In this example, the supports are the same. But the successful print on the right had two more seconds of exposure per layer. That made the supports strong enough to hold on to the model.
Editing “Auto Supports”
Adding supports is as easy as one-click! But after Chitubox generates supports, you need to look at the result to see if you like it. There could be areas that still require support or there may be supports that are not needed.
Though I have set this to Light Supports, I have modified the diameter of the supports to be even smaller… The default diameter is .8mm with .3mm contacts. This is still too heavy for 28mm miniatures, so I have been experimenting with .6 (or .5) diameter with .2 contacts!
There are some heavy pillars running between the arms in this example. for some reason, there is no taper, and they are going to be difficult to remove without damaging the miniature… So, I have selected the removesupport button and selected them–clicking the button again removes them.
After deleting the supports that I didn’t like, I used the Add button to create some new ones. If you only click the same spot, it will give you the same result as Auto… Instead, Add the new support to an existing support pillar–then use Edit support to drag it to a new spot, adjust the height, and drag the tip to a new target!
With this delicate balance between resins, support diameters and exposure settings, calibrating your printer requires a few experiments to get it “just right”. But once you have figured it out, supporting a model is very simple.
Here is an example of a miniature printed at different scales. One size is for tabletop play, and the other is for display. If the model were pre-supported, the supports would be much thicker and heavier when scaled up! In my opinion, it is better to scale the model and support it in your slicer. It also gives you the freedom to print with FDM or SLA style printers.

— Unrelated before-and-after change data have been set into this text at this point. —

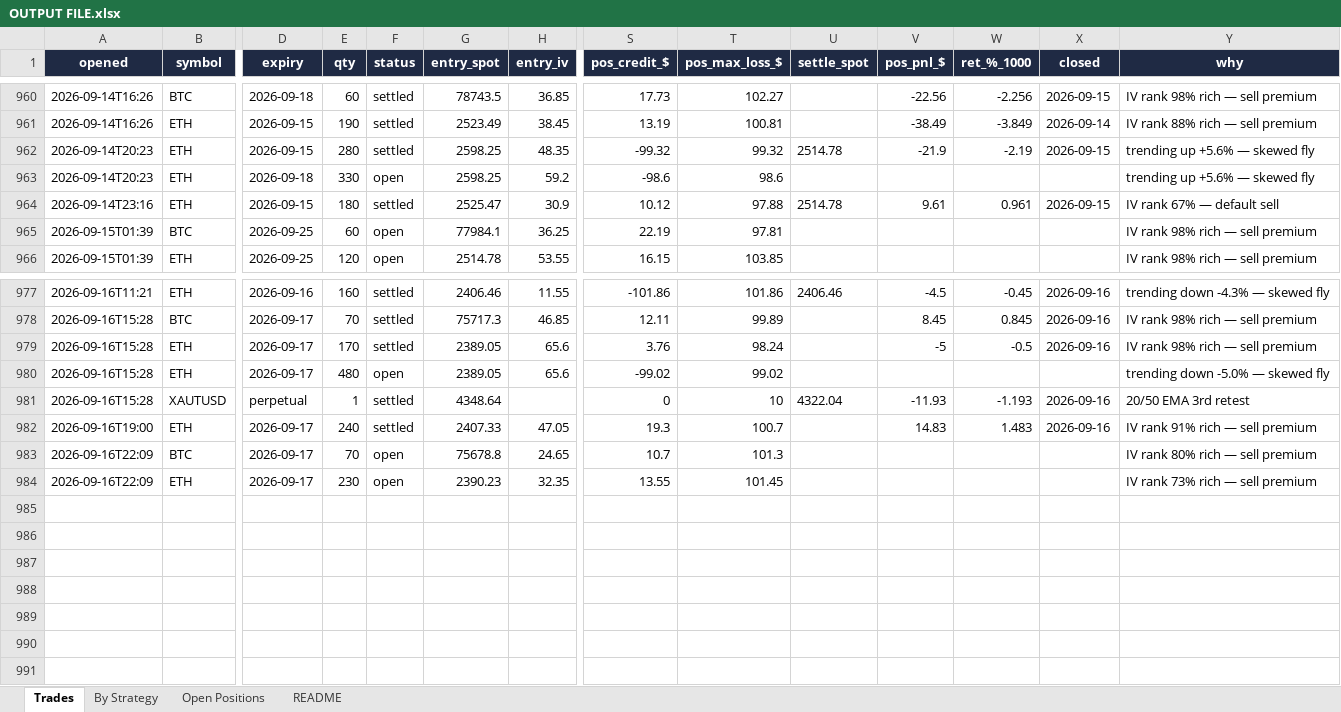
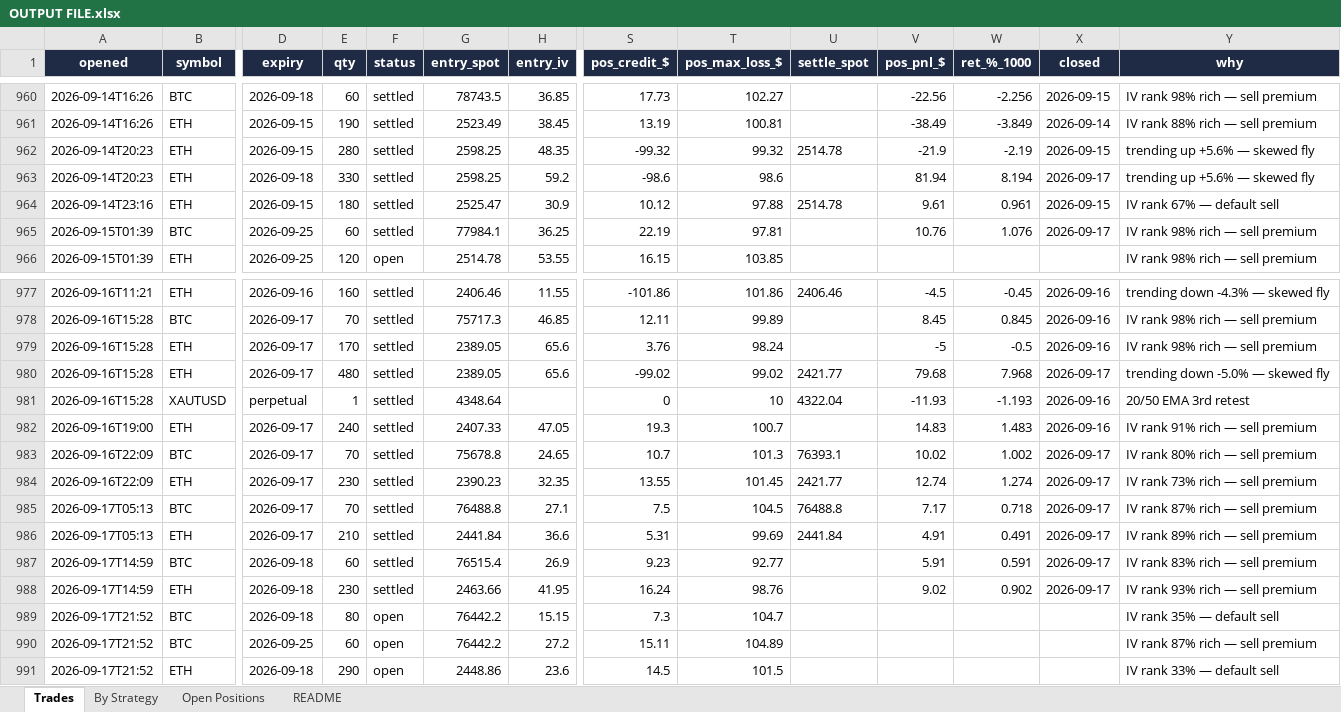
Before and after one commit to Ayushtambi2011/deltahedge-bot, an Excel workbook: OUTPUT FILE.xlsx, sheet Trades, drawn as a sheet; only a part is shown, gaps mark what is left out; values as stored, in another font and other column widths than the file's, no borders; rows hold the shown columns only; the diff names each change by its address in the sheet, - before the commit and + after, or states it on an @@ line.

```diff
--- a/OUTPUT FILE.xlsx (sheet Trades)
+++ b/OUTPUT FILE.xlsx (sheet Trades)
-F963 (status): open
+F963 (status): settled
-V963 (pos_pnl_$): (empty)
+V963 (pos_pnl_$): 81.94
-W963 (ret_%_1000): (empty)
+W963 (ret_%_1000): 8.194
-X963 (closed): (empty)
+X963 (closed): 2026-09-17
-F965 (status): open
+F965 (status): settled
-V965 (pos_pnl_$): (empty)
+V965 (pos_pnl_$): 10.76
-W965 (ret_%_1000): (empty)
+W965 (ret_%_1000): 1.076
-X965 (closed): (empty)
+X965 (closed): 2026-09-17
-F980 (status): open
+F980 (status): settled
-U980 (settle_spot): (empty)
+U980 (settle_spot): 2421.77
-V980 (pos_pnl_$): (empty)
+V980 (pos_pnl_$): 79.68
-W980 (ret_%_1000): (empty)
+W980 (ret_%_1000): 7.968
-X980 (closed): (empty)
+X980 (closed): 2026-09-17
-F983:F984 (status): open
+F983:F984 (status): settled
-U983 (settle_spot): (empty)
+U983 (settle_spot): 76393.1
-V983 (pos_pnl_$): (empty)
+V983 (pos_pnl_$): 10.02
-W983 (ret_%_1000): (empty)
+W983 (ret_%_1000): 1.002
-X983:X984 (closed): (empty)
+X983:X984 (closed): 2026-09-17
-U984 (settle_spot): (empty)
+U984 (settle_spot): 2421.77
-V984 (pos_pnl_$): (empty)
+V984 (pos_pnl_$): 12.74
-W984 (ret_%_1000): (empty)
+W984 (ret_%_1000): 1.274
+row 985: 2026-09-17T05:13 | BTC | 2026-09-17 | 70 | settled | 76488.8 | 27.1 | 7.5 | 104.5 | 76488.8 | 7.17 | 0.718 | 2026-09-17 | IV rank 87% rich — sell premium
+row 986: 2026-09-17T05:13 | ETH | 2026-09-17 | 210 | settled | 2441.84 | 36.6 | 5.31 | 99.69 | 2441.84 | 4.91 | 0.491 | 2026-09-17 | IV rank 89% rich — sell premium
+row 987: 2026-09-17T14:59 | BTC | 2026-09-18 | 60 | settled | 76515.4 | 26.9 | 9.23 | 92.77 |  | 5.91 | 0.591 | 2026-09-17 | IV rank 83% rich — sell premium
+row 988: 2026-09-17T14:59 | ETH | 2026-09-18 | 230 | settled | 2463.66 | 41.95 | 16.24 | 98.76 |  | 9.02 | 0.902 | 2026-09-17 | IV rank 93% rich — sell premium
+row 989: 2026-09-17T21:52 | BTC | 2026-09-18 | 80 | open | 76442.2 | 15.15 | 7.3 | 104.7 |  |  |  |  | IV rank 35% — default sell
+row 990: 2026-09-17T21:52 | BTC | 2026-09-25 | 60 | open | 76442.2 | 27.2 | 15.11 | 104.89 |  |  |  |  | IV rank 87% rich — sell premium
+row 991: 2026-09-17T21:52 | ETH | 2026-09-18 | 290 | open | 2448.86 | 23.6 | 14.5 | 101.5 |  |  |  |  | IV rank 33% — default sell
```
Also changed, not shown: sheet Open Positions, sheet By Strategy, sheet README, 1 other file.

This is a new mini that I sculpted last month for my Patreon. I had done the illustration as an “art test” for Wyrd Miniatures, and later decided that I would sculpt it too, as it would make an awesome mini for D&D–especially with Descent into Avernus campaign setting.
The name “Porkus” was a little nod to the Demon-Prince “Orcus” which was a big villian in AD&D when I was a teenager… I started with a ZSphere armature in ZBrush2020 and sculpted the model, giving him a meat cleaver as a weapon.
After finishing the model, I 3Dprinted it on a SparkmakerFHD resin printer. Which is a type of printer that I talked about in an earlier post.
The model is available to all patrons, but if you would like to print it for your campaign, the .STL file is available for $5 on Cults3D